*PROBLEM DESCRIPTION:* Out of the data below, copy every line with the string "that".

(Stored data)

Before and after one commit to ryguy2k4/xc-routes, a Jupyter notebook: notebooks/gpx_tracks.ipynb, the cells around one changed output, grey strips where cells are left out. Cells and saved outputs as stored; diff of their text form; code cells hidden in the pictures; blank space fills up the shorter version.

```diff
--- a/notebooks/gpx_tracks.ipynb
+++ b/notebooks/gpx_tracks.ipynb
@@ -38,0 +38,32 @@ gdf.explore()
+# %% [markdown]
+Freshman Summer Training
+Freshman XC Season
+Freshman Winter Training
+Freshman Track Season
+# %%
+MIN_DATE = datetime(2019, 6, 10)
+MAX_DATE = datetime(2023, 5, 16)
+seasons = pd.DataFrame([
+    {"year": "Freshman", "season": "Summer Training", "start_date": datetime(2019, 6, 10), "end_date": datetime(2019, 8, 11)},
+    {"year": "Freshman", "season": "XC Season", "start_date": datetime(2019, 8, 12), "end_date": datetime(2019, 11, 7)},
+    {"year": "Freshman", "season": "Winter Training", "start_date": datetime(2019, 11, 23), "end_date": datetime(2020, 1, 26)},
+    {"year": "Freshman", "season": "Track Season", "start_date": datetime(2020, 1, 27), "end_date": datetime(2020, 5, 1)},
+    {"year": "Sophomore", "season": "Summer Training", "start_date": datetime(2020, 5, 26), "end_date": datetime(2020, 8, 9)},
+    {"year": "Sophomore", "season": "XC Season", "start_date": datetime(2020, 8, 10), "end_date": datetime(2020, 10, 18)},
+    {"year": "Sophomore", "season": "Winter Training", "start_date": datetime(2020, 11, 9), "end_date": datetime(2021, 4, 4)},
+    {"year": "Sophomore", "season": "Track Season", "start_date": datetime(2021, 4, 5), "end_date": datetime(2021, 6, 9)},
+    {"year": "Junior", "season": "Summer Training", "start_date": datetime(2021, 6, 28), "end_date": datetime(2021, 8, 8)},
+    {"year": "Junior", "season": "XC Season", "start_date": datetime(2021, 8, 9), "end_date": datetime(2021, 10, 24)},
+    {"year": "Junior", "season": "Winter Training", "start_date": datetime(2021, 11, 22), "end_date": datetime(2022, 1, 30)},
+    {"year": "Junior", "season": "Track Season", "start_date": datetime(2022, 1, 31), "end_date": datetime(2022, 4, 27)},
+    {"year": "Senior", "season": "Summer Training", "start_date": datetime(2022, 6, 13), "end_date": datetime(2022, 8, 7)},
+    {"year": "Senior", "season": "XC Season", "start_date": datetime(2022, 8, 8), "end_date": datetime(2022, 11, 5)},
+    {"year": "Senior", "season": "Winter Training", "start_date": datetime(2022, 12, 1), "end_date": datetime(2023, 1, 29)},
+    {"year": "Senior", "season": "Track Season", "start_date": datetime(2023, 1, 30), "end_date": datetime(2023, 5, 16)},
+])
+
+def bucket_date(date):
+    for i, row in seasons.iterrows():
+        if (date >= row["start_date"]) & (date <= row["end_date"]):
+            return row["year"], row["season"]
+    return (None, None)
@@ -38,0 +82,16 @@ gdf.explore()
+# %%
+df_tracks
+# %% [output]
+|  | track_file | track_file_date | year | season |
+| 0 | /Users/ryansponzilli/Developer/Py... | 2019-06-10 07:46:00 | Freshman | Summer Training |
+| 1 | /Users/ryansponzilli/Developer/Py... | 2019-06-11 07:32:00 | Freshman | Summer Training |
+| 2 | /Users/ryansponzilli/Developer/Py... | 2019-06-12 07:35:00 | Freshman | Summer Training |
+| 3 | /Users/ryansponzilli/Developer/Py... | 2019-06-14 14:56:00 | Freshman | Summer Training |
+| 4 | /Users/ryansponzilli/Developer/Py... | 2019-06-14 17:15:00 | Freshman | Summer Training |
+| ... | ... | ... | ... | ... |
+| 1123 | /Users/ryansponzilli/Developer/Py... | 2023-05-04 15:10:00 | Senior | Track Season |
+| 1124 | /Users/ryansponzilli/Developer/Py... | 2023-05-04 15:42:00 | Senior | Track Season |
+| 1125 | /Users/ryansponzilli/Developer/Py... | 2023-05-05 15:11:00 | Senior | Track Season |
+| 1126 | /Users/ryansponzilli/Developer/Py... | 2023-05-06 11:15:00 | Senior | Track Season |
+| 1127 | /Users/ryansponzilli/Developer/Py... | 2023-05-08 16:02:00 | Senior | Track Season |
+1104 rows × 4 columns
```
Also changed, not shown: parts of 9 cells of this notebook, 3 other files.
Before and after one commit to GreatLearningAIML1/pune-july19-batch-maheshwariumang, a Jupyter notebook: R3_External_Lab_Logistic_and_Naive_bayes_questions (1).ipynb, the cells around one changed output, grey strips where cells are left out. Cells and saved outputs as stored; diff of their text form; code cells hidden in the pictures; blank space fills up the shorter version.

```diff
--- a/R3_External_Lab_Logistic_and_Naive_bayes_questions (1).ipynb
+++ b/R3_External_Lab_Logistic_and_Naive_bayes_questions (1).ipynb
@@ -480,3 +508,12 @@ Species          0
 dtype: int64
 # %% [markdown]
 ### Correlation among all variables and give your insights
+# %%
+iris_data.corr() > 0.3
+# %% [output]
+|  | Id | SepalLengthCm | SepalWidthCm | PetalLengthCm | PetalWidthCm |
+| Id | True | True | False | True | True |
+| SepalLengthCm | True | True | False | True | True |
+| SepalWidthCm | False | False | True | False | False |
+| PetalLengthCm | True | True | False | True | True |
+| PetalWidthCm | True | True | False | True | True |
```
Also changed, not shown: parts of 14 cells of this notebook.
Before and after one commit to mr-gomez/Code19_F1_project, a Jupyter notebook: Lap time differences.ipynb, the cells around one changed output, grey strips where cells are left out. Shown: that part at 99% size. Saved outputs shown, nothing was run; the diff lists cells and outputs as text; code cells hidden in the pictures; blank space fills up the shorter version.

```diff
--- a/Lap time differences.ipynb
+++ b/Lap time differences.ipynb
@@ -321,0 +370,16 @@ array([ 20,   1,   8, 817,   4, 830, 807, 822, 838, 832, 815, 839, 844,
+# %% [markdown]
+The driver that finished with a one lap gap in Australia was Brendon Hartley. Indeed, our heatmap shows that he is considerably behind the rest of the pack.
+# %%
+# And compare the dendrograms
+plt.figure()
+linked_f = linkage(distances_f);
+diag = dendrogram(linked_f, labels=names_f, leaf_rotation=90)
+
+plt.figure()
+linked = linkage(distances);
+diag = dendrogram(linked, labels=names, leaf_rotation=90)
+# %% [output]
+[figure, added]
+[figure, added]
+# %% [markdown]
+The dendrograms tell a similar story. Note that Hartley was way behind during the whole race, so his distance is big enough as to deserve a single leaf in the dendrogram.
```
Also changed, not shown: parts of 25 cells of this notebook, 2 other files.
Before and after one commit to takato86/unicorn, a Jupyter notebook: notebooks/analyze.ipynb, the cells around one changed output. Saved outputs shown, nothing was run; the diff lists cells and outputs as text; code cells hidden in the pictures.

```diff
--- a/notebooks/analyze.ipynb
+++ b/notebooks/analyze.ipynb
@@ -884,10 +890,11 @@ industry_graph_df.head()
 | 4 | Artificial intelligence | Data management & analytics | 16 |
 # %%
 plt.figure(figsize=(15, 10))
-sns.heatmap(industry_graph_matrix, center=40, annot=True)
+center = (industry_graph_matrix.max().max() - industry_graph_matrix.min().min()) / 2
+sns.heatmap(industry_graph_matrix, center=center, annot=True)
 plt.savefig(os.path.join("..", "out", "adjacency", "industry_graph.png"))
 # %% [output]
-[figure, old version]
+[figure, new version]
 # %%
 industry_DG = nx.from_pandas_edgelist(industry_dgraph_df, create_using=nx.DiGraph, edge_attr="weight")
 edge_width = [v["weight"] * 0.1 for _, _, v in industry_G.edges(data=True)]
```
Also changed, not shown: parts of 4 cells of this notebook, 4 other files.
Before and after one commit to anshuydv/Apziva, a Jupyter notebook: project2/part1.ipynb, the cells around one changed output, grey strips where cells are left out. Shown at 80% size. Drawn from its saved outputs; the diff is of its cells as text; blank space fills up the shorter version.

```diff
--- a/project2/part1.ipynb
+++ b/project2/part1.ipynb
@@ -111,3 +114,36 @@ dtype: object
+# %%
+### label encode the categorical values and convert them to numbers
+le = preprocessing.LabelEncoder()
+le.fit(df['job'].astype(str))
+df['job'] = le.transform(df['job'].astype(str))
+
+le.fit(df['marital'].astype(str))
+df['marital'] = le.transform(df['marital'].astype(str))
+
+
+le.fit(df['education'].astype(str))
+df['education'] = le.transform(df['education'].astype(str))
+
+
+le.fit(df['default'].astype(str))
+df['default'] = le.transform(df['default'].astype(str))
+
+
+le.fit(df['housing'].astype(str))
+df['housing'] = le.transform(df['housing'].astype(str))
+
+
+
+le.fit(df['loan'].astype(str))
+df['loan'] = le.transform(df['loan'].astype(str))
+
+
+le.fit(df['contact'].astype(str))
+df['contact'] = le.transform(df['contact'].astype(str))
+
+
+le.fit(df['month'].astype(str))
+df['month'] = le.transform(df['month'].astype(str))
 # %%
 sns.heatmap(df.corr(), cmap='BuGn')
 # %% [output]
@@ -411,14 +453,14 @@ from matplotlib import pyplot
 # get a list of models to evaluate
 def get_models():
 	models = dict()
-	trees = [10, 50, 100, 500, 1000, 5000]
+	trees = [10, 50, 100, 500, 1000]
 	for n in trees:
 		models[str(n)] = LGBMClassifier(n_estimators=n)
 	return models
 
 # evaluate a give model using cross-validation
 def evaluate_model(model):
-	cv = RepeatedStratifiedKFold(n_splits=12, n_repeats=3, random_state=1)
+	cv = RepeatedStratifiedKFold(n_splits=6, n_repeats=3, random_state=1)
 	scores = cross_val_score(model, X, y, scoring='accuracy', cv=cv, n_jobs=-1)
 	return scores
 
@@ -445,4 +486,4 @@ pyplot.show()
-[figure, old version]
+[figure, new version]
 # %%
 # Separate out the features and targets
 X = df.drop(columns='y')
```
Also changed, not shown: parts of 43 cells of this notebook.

*REPLY TO THE TASK:*
Before and after one commit to mr-gomez/Code19_F1_project, a Jupyter notebook: Lap time differences.ipynb, the cells around one changed output, grey strips where cells are left out. Shown: that part at 99% size. Saved outputs shown, nothing was run; the diff lists cells and outputs as text; code cells hidden in the pictures; blank space fills up the shorter version.
+The driver that finished with a one lap gap in Australia was Brendon Hartley. Indeed, our heatmap shows that he is considerably behind the rest of the pack.
+The dendrograms tell a similar story. Note that Hartley was way behind during the whole race, so his distance is big enough as to deserve a single leaf in the dendrogram.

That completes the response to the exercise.